I wasn’t planning on buying a dynamo hub for the Brompton until Autumn. That was until I noticed that the 2011 version of the Shimano hub/wheel is more expensive than the 2010 version (despite being the same). This is most likely due to the fact that Brompton fix the prices of their components to a certain extent, so any price differences generated by things like inflation and currency fluctuations appears as one price hike at the end of the year. For the complete wheel this resulted in an increase from around £68 for the Shimano dynamo hub wheel to around £80. Most sites had already increased their prices, but I found a site I hadn’t used before; Bicycle Magic (Price has since increased here too). It took a bit to dispatch, but otherwise my experience with the new supplier was positive.
I decided that I would run the B&M Lumotec Lyt which was previously attached to the Yuba Mundo with my new hub dynamo; the light will always be on when the bike is moving because it is the un-switched bottle dynamo version, but this won’t be a problem now I know that the drag from hub dynamos is effectively imperceptible even under load. The fact that the light is LED-based means that its operational lifespan is greater than mine, so I don’t have to worry about burning it out. Before autumn I will acquire a new light for the Yuba, or an improved one for the Brompton depending on the state of my finances (I’d love to try a 60 lux Cyo).

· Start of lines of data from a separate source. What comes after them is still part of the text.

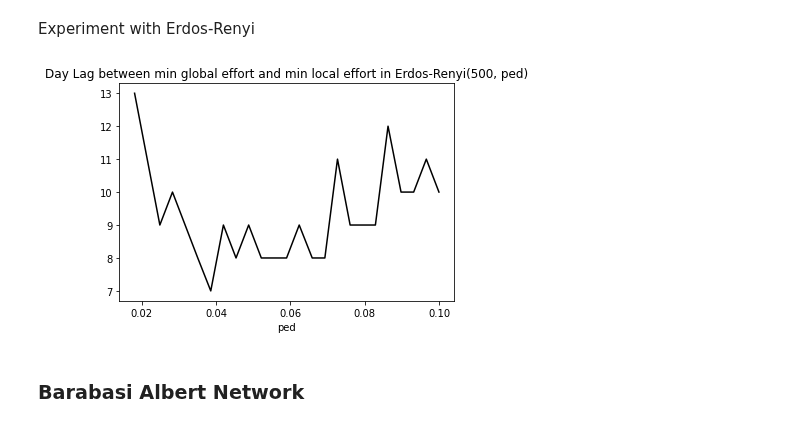
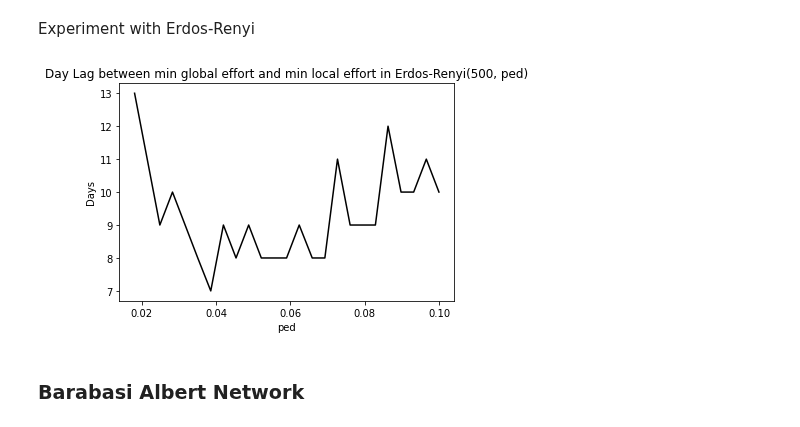
Before and after one commit to JimmyCalvoMonge/AdaptiveNetworks, a Jupyter notebook: network_experiments.ipynb, the cells around one changed output. Saved outputs shown, nothing was run; the diff lists cells and outputs as text; code cells hidden in the pictures.

```diff
--- a/network_experiments.ipynb
+++ b/network_experiments.ipynb
@@ -630,11 +630,12 @@ for conn in conns:
 # %%
 plt.figure()
 plt.plot(conns, day_lags,'-k', label="Network avg. edges reduction")
 plt.title("Day Lag between min global effort and min local effort in Erdos-Renyi(500, ped)")
 plt.xlabel("ped")
+plt.ylabel("Days")
 plt.show()
 # %% [output]
-[figure, old version]
+[figure, new version]
 # %% [markdown]
 ### Barabasi Albert Network
 # %%
```
Also changed, not shown: parts of 8 cells of this notebook.
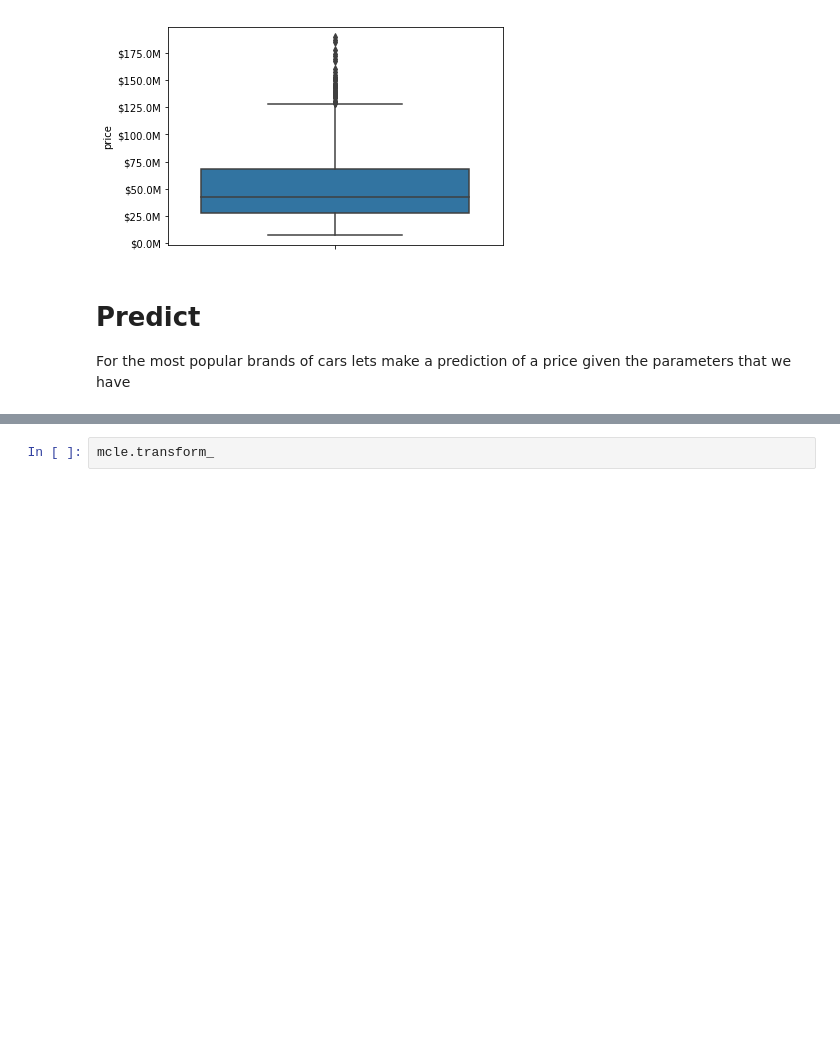
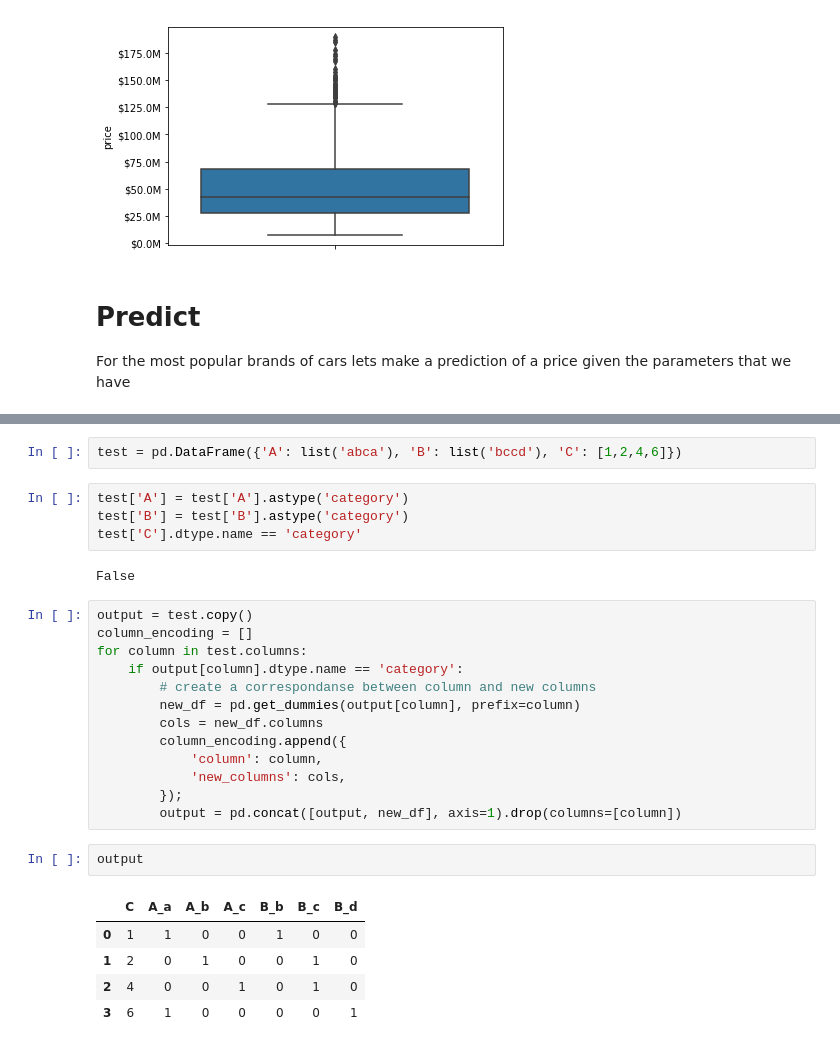
Before and after one commit to richardmon/car-prediction, a Jupyter notebook: Features, Exploratio and Prediction.ipynb, the cells around one changed output, grey strips where cells are left out. Saved outputs shown, nothing was run; the diff lists cells and outputs as text; blank space fills up the shorter version.

Commit message:
dummie encoding an back done

```diff
--- a/Features, Exploratio and Prediction.ipynb
+++ b/Features, Exploratio and Prediction.ipynb
@@ -352,5 +371,32 @@ class MultiColumnLabelEncoder(TransformerMixin):
 mcle = MultiColumnLabelEncoder(categorical_columns = ['onlyOwner', 'traction', 'transmission'])
 
 new_dataset = mcle.fit_transform(reduce_df_imp)
-# %%
-mcle.transform_
+# %%
+test = pd.DataFrame({'A': list('abca'), 'B': list('bccd'), 'C': [1,2,4,6]})
+# %%
+test['A'] = test['A'].astype('category')
+test['B'] = test['B'].astype('category')
+test['C'].dtype.name == 'category'
+# %% [output]
+False
+# %%
+output = test.copy()
+column_encoding = []
+for column in test.columns:
+    if output[column].dtype.name == 'category':
+        # create a correspondanse between column and new columns
+        new_df = pd.get_dummies(output[column], prefix=column)
+        cols = new_df.columns
+        column_encoding.append({
+            'column': column,
+            'new_columns': cols,
+        });
+        output = pd.concat([output, new_df], axis=1).drop(columns=[column])
+# %%
+output
+# %% [output]
+|  | C | A_a | A_b | A_c | B_b | B_c | B_d |
+| 0 | 1 | 1 | 0 | 0 | 1 | 0 | 0 |
+| 1 | 2 | 0 | 1 | 0 | 0 | 1 | 0 |
+| 2 | 4 | 0 | 0 | 1 | 0 | 1 | 0 |
+| 3 | 6 | 1 | 0 | 0 | 0 | 0 | 1 |
```
Also changed, not shown: parts of 6 cells of this notebook.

The replacement front wheel is functional, the hub isn’t particularly pretty like the polished hub shells from Sturmey-Archer. If you are particularly wealthy, Brompton also offer a SON hub dynamo option (also in super-light, for weight-weenies), which has the advantage of improved efficiency and increased prettiness.
The wheel fixes into the fork using an allen bolt held in place in a quick-release type configuration. The only benefit I can see in this arrangement is that it is easier to replace than a traditional axle if you accidentally strip the threads. Getting the Brompton tyres off the rim is challenging, but with a combination of brute force and swearing it can be done (Later on the same day I ended up replacing both tyres on both Beatrix and Tallulah Taboo’s Twenties too, making a total of 5 difficult tyre removal/replacements in one evening, I now have quite sore fingers).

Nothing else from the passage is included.